The view flying into most major airports is of thickening subdivisions and boulevards colliding below. But it’s different on the westbound descent into San Diego International. For most of the approach you gaze upon a moonscape of arid rubble with here and there a rooftop or a twist of road. The novice traveler would be excused for thinking: When this plane lands I should tell the authorities there are tiny settlements back there—and people who surely need our help!
Once on the ground, you forget all that and become one with San Diego’s wan contentment. Not to be confused with the blissed-out vibe of L.A., it’s more a Midwestern-style conviction that life is okey-doke. After several days of it, one may ponder anew the stony wilderness that enlivened those final minutes in seat 17C.
To view the backcountry badlands up close, rent a car and drive east on Interstate 8, then northeast on state highways 79 and 78. Most of the trip is through a stark, bleak boneyard called Cuyamaca Rancho State Park, ideal territory for exotic snake breeding. Motoring along, I realized I was deficient in my knowledge of cathartes aura, the desert turkey vulture.
It’s a two-hour passage through this mostly mineral environment, devoid of cell phone service but with blue Emergency Roadway Assistance phones posted every mile or so. If it’s dusk, or dark, a silence may gather in the car, until the most anxious passenger wonders aloud how many of those phones work. That sense of foreboding tells you the cure has worked—Cuyamaca has roused you from San Diego’s blue-sky banality. A few miles later you detour to the site of the now-closed Borrego Ranch Resort, no longer accommodating guests or treating them desert-style comfort and finery.

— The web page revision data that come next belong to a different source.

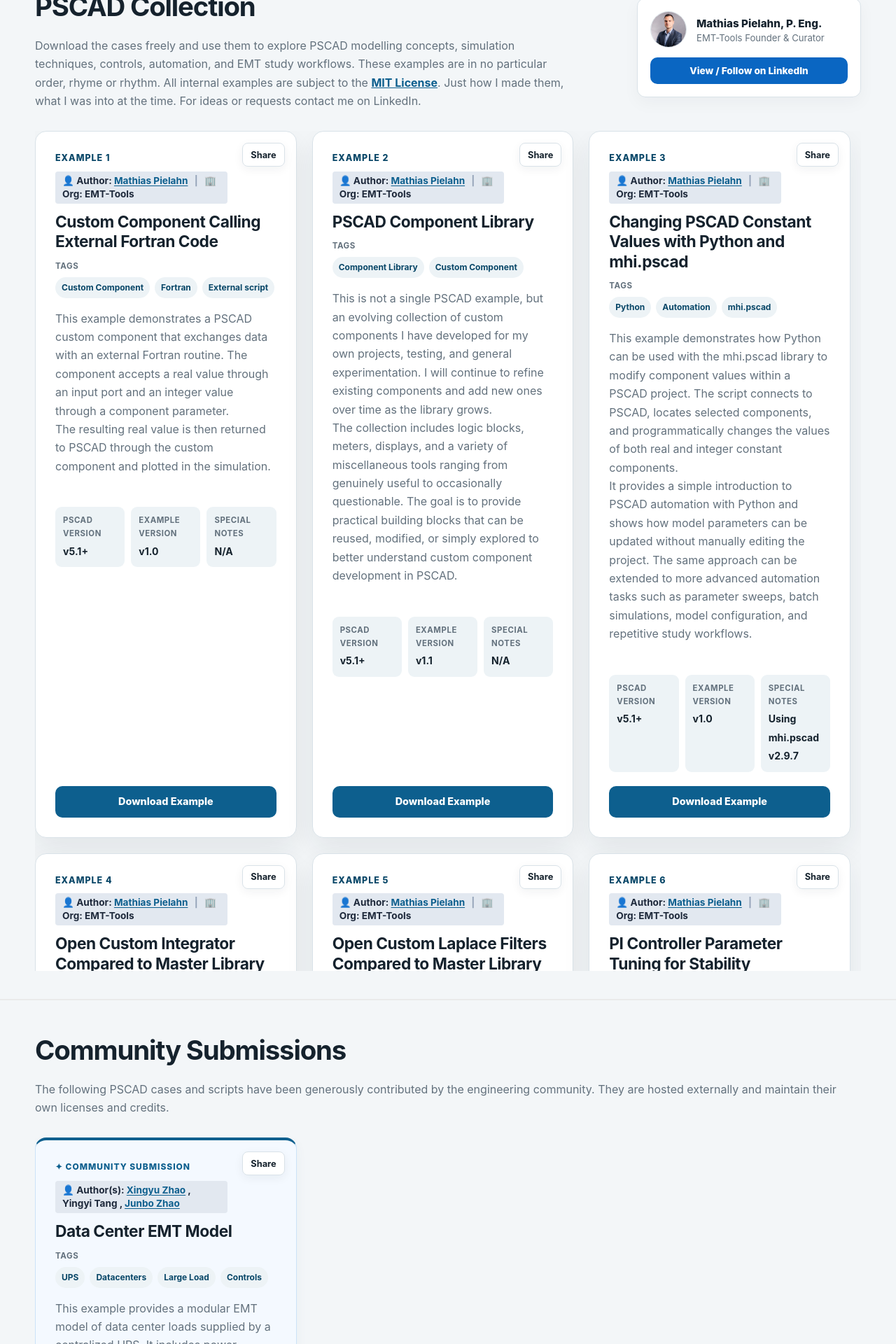
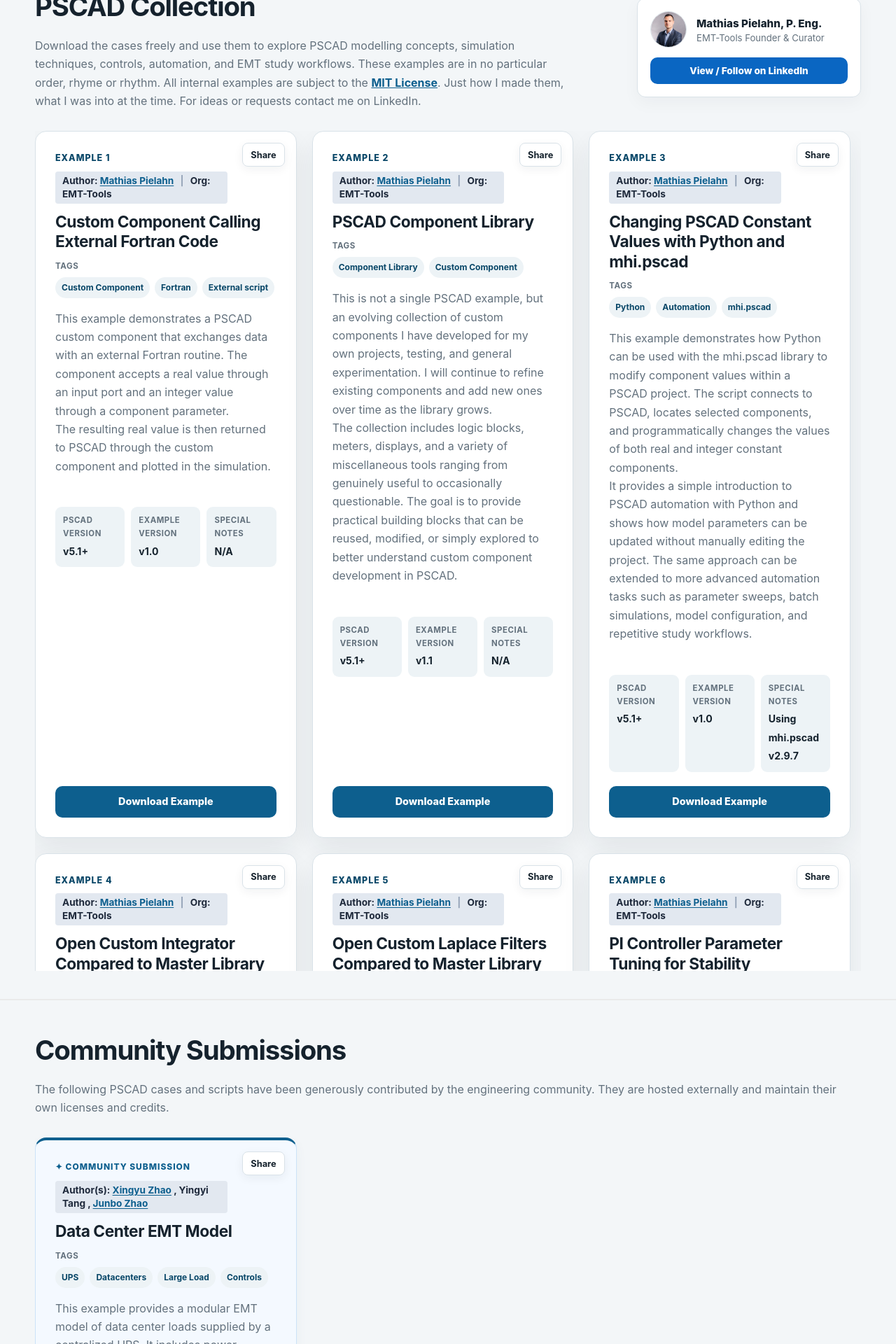
Before and after one commit to EMT-Tools/emt-tools.github.io, a Jekyll site: the page built from index.html, in a window 1280 px wide. Shown: the part 882-2802 px from the top of the page at 70% size. Built offline with Jekyll 4.4.1, drawn with Linux system fonts in a browser that asks for light colours; some of the changed text lies outside the part shown.

Commit message:
Update index.html

```diff
--- a/index.html
+++ b/index.html
@@ -93,7 +93,7 @@
 
             <!-- NEW INTERNAL AUTHOR BADGE -->
             <div style="background-color: #e2e8f0; padding: 4px 10px; font-size: 0.85em; color: #1e293b; border-radius: 4px; display: inline-block; margin-bottom: 12px; margin-top: 8px; font-weight: bold; max-width: calc(100% - 70px); line-height: 1.4;">
-               👤 Author: <a href="{{ example.linkedin | default: 'https://www.linkedin.com/in/mathiaspielahn/' }}" target="_blank" rel="noopener noreferrer" style="color: #0d5f8e; text-decoration: underline; text-underline-offset: 2px;">{{ example.author | default: 'Mathias Pielahn' }}</a> <span style="margin: 0 6px; color: #94a3b8;">|</span> 🏢 Org: {{ example.organization | default: 'EMT-Tools' }}
+                Author: <a href="{{ example.linkedin | default: 'https://www.linkedin.com/in/mathiaspielahn/' }}" target="_blank" rel="noopener noreferrer" style="color: #0d5f8e; text-decoration: underline; text-underline-offset: 2px;">{{ example.author | default: 'Mathias Pielahn' }}</a> <span style="margin: 0 6px; color: #94a3b8;">|</span>  Org: {{ example.organization | default: 'EMT-Tools' }}
             </div>
 
             <h3 style="margin-top: 0;">{{ example.title }}</h3>
@@ -146,7 +146,7 @@
 
               <div style="background-color: #e2e8f0; padding: 4px 10px; font-size: 0.85em; color: #1e293b; border-radius: 4px; display: inline-block; margin-bottom: 12px; font-weight: bold; max-width: calc(100% - 70px); line-height: 1.4;">
                 {% if resource.author %}
-                   👤 Author(s):
+                    Author(s):
                   {% assign authors = resource.author | split: "," %}
                   {% assign linkedins = resource.linkedin | split: "," %}
 
@@ -162,11 +162,11 @@
                   {% endfor %}
 
                   {% if resource.organization %}
-                    <span style="margin: 0 6px; color: #94a3b8;">|</span> 🏢 Org: {{ resource.organization }}
+                    <span style="margin: 0 6px; color: #94a3b8;">|</span>  Org: {{ resource.organization }}
                   {% endif %}
 
                 {% elsif resource.organization %}
-                   🏢 Organization: {{ resource.organization }}
+                    Organization: {{ resource.organization }}
                 {% endif %}
               </div>
 
@@ -219,7 +219,7 @@
             <div class="example-content">
               <div style="background-color: #cbd5e1; padding: 4px 10px; font-size: 0.85em; color: #1e293b; border-radius: 4px; display: inline-block; margin-bottom: 12px; font-weight: bold; max-width: calc(100% - 70px); line-height: 1.4;">
                 {% if resource.author %}
-                   👤 Author(s):
+                    Author(s):
                   {% assign authors = resource.author | split: "," %}
                   {% assign linkedins = resource.linkedin | split: "," %}
 
@@ -235,11 +235,11 @@
                   {% endfor %}
 
                   {% if resource.organization %}
-                    <span style="margin: 0 6px; color: #64748b;">|</span> 🏢 Org: {{ resource.organization }}
+                    <span style="margin: 0 6px; color: #64748b;">|</span>  Org: {{ resource.organization }}
                   {% endif %}
 
                 {% elsif resource.organization %}
-                   🏢 Organization: {{ resource.organization }}
+                    Organization: {{ resource.organization }}
                 {% endif %}
               </div>
               <h3 style="margin-top: 0;">{{ resource.title }}</h3>
```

Not to mention superior golf on a course that was yet another pageant-winner from the design group at Tom Fazio Golf. Serving both Borrego Ranch and its residential real estate component—the gated community of Montesoro—this 7,247-yard course has just a few holes that are bordered by homes. Mostly its groomed fairways are thrust into the silence of the desert floor. Few golf environments I’ve played in have more satisfying acoustics than this one.
Seductive as opposed to intimidating, the Montesoro course (6,856 from its popular gold tees) follows an out-and-back routing. The furthest point from the clubhouse is number eleven green, which hunkers on the edge of a vast, heartbreaking mesa that’s ringed by ocher-hued, craggy mountains.

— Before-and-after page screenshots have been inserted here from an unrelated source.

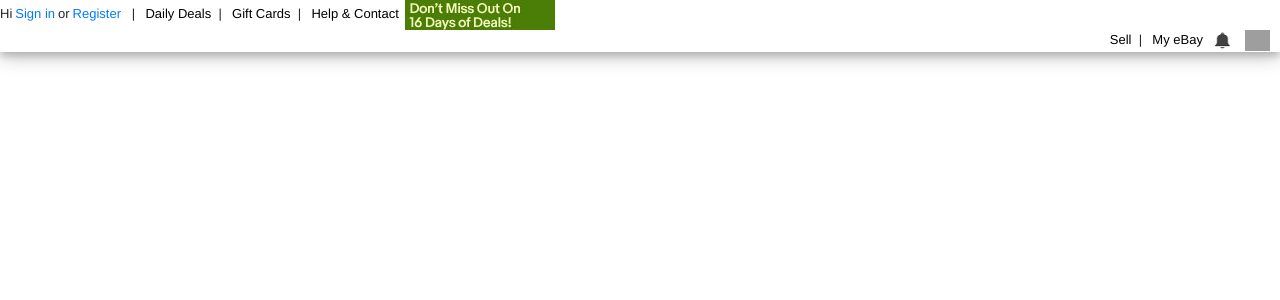
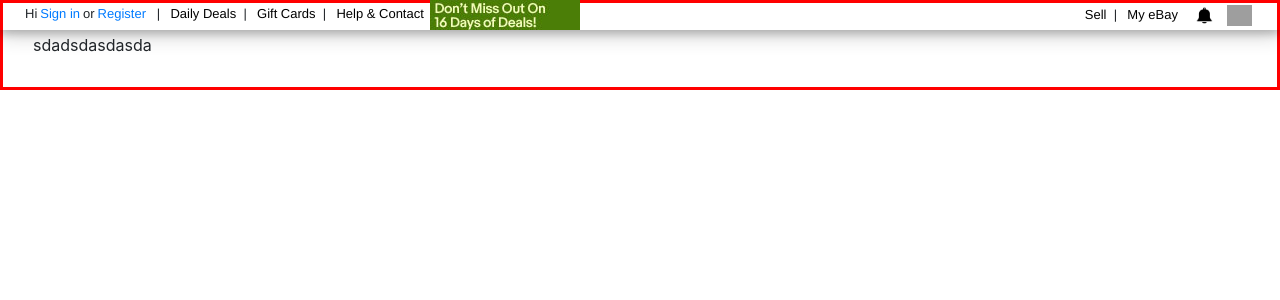
Before and after one commit to pzanchuk/Site-Rebuild, an Angular app: page / in a window 1280 px wide. Shown: the top 300 px of the page. Built offline with nearby package versions, Linux system fonts and the light colour scheme; grey boxes are pictures that could not be loaded.

Commit message:
add underheader

```diff
--- a/src/app/app.component.css
+++ b/src/app/app.component.css
@@ -1,4 +1,5 @@
 .header div{
+  padding-left: 25px;
   width: 100%;
   box-shadow: 0 4px 8px 0 rgba(0, 0, 0, 0.2), 0 6px 20px 0 rgba(0, 0, 0, 0.19);
 }
@@ -7,9 +8,9 @@
 }
 
 .nav-bar-right{
-  margin-bottom: 20px;
-  float: right;
-
+  position: absolute;
+  right: 25px;
+  top: 5px;
 }
 
 .black-link {
--- a/src/app/app.component.html
+++ b/src/app/app.component.html
@@ -13,14 +13,15 @@
     <ul class="nav-bar-right">
       <li><a class="black-link" href="#sell">&nbsp;Sell&nbsp;</a> | </li>
       <li><a class="black-link" href="#my-ebay">&nbsp;My eBay&nbsp;</a></li>
-      <li><a  href="#notifications"><img src="../assets/img/notification1.png" alt="notifications">&nbsp;&nbsp;</a></li>
-        <li><a  href="#cart"><img src="../assets/img/cart.png" alt="notifications"></a>&nbsp;&nbsp;</li>
+      <li>&nbsp;&nbsp;<a  href="#notifications"><img src="../assets/img/notification.png" alt="notifications"></a></li>
+      <li>&nbsp;&nbsp;<a  href="#cart"><img src="../assets/img/cart.png" alt="notifications"></a></li>
     </ul>
   </div>
+</div>
 
 
 
-<!-- </div>
+
 <div class="underheader">
 sdadsdasdasda
-</div> -->
+</div>
```
Also changed, not shown: src/assets/img/notification.png (added).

Playing 556 yards from the back tee, number eleven tumbles down to a huge, bowl-like fairway. Inside its walls, a golfers pounds his way toward a narrow, perched-up green, knowing that beyond this swath of cropped turf lies a thousand-some acres of barrel cacti and iguana skat. And more silence—which will hold until nighttime brings the plangent vocals of the javelina.

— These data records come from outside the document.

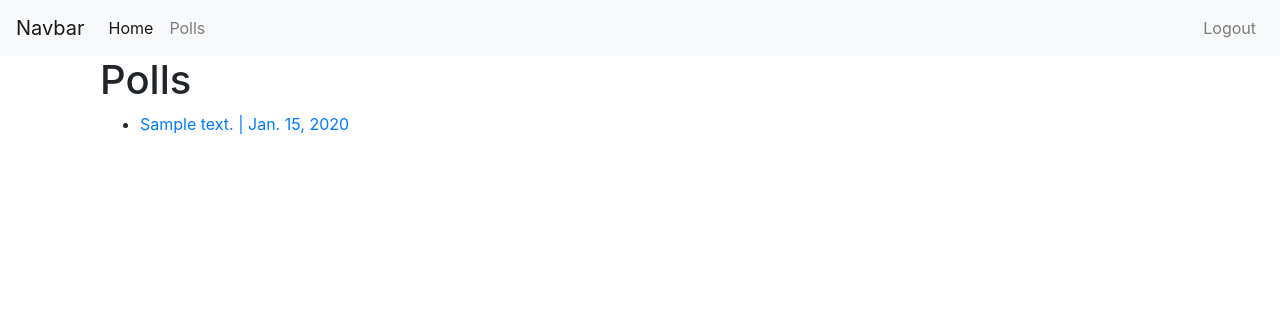
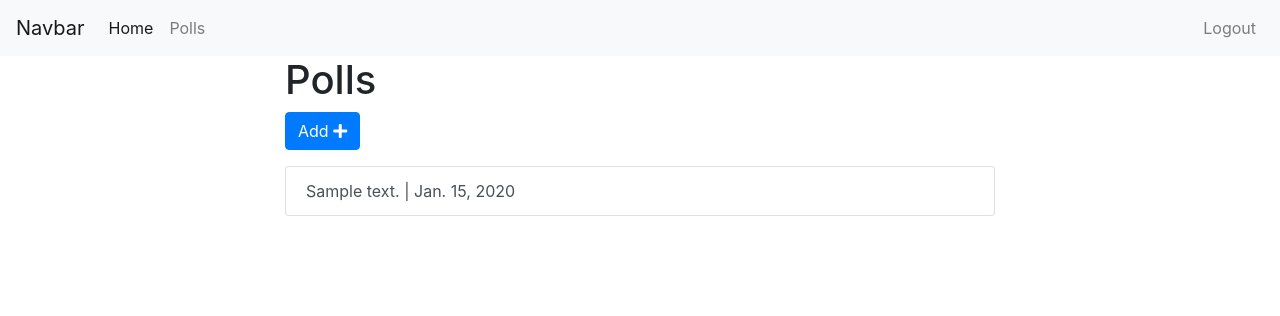
Before and after one commit to philippbruhin/pollme, a Django app: page /polls/list/ in a window 1280 px wide. Shown: the top 316 px of the page. Run offline with Django 3.2, Linux system fonts and the light colour scheme; a user stored in the database is signed in; tables that the repository leaves empty hold one stand-in row (values such as "Sample post"); some libraries are stand-ins or nearby versions.

Commit message:
styled polls list and included add button

```diff
--- a/pollme/polls/templates/polls/polls_list.html
+++ b/pollme/polls/templates/polls/polls_list.html
@@ -1,12 +1,23 @@
 {% extends "base.html" %}
+
+{% block extra_head %}
+  <link rel="stylesheet" href="https://use.fontawesome.com/releases/v5.6.3/css/all.css"
+    integrity="sha384-UHRtZLI+pbxtHCWp1t77Bi1L4ZtiqrqD80Kn4Z8NTSRyMA2Fd33n5dQ8lWUE00s/"
+    crossorigin="anonymous">
+{% endblock %}
 
 {% block content %}
   <div class="container">
-    <h1>Polls</h1>
-    <ul>
-      {% for poll in polls %}
-        <li><a href="{% url 'polls:detail' poll.id  %}">{{ poll.text }} | {{ poll.pub_date }}</a></li>
-      {% endfor %}
-    </ul>
+    <div class="row">
+      <div class="col-sm-8 offset-sm-2">
+        <h1>Polls</h1>
+        <a href="{% url 'polls:add' %}" class="btn btn-primary mb-3">Add <i class="fas fa-plus"></i></a>
+        <div class="list-group">
+          {% for poll in polls %}
+            <a href="{% url 'polls:detail' poll.id  %}" class="list-group-item list-group-item-action">{{ poll.text }} | {{ poll.pub_date }}</a>
+          {% endfor %}
+        </div>
+      </div>
+    </div>
   </div>
 {% endblock %}
--- a/pollme/polls/urls.py
+++ b/pollme/polls/urls.py
@@ -5,6 +5,7 @@ app_name="polls"
 
 urlpatterns = [
     path('list/', views.polls_list, name='list'),
+    path('add/', views.add_poll, name='add'),
     # polls/details/1/
     path('details/<int:poll_id>/', views.poll_detail, name='detail'),
     # polls/details/1/vote
--- a/pollme/polls/views.py
+++ b/pollme/polls/views.py
@@ -6,6 +6,7 @@ from django.shortcuts import get_object_or_404, render, redirect
 from django.urls import reverse
 
 from .models import Choice, Poll
+from .forms import PollForm
 
 @login_required
 def polls_list(request):
@@ -16,6 +17,12 @@ def polls_list(request):
     polls = Poll.objects.all()
     context = {'polls': polls}
     return render(request, 'polls/polls_list.html', context)
+
+@login_required
+def add_poll(request):
+    form = PollForm()
+    context = {'form': form}
+    return render(request, 'polls/add_poll.html', context)
 
 @login_required
 def poll_detail(request, poll_id):
--- a/pollme/templates/base.html
+++ b/pollme/templates/base.html
@@ -7,6 +7,7 @@
         crossorigin="anonymous">
 
     {% block custom_css %}{% endblock %}
+    {% block extra_head %}{% endblock %}
 
 </head>
 
```
Also changed, not shown: pollme/polls/forms.py (added, +8 -0 lines), pollme/polls/templates/polls/add_poll.html (added, +13 -0 lines).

The course’s fairway bunkering style favors a terraced look, with irregular pools of white sand spilling down and away from the shelf-edge of each fairway. The seventeenth, at just 346 yards, is characteristic of the Montesoro experience. From the tee, a player sees the landing area for his drive up and to the right and even gets a good glimpse of the green across a shallow canyon to the left. The Anza-Borrego desert’s infinite scrub fills in the picture.
This layout was originally a twenty-seven-hole complex by another designer, and you can still see the fading corpses of an abandoned hole here and there. In routing his redesign, Fazio served up some old-world charm, ending the first nine in a par-3 and starting the back nine with another one.
Of the two, number ten is more memorable. Along its left side is a large, handsome desert pond and bunkers that spill down from a shoulder of the greensite in pretty flashes of white. My five-wood shot from 195 hung proudly over those bunkers for what seemed like forever before drifting a bit further and landing with a beautiful splash.
You wanted your fourball match on Montesoro go down to the wire, because the closing holes here were undeniably stout. The par-4 fourteenth and the 558-yard eighteenth hole require big swings and noisy smashes off the tee to get within attack range of the either green. The eighteenth has a power-alley landing zone between clusters of bunkers. If you don’t happen to make it through the alley, the lower sand traps on the right are a tough place to make par from. I suggested they install one of those blue emergency phones alongside the deepest one.
The resort’s guest rooms were designed with high, beamed ceilings and stucco walls in a cold shade of white that feels appropriate.
It is organized around central hacienda with reception, dining room, bar and a pool area shaded by palms. My dinner in the Fox Bar was a tender grilled skirt steak with poblano. It was enhanced by a conversation between two guests at the end of the bar, one of whom was, like me, on his first visit. The other had made the passage through Cuyamaca Rancho many times, in the years when he and the tavern we were sitting in were less upscale and less buttoned-up. Contemplating how removed the establishment is from staid San Diego, the newcomer nodded knowingly and theorized that “what happened here must have stayed here.”
His companion considered that remark, then winced briefly. “Yeah,” he answered, “not as often as it should have.”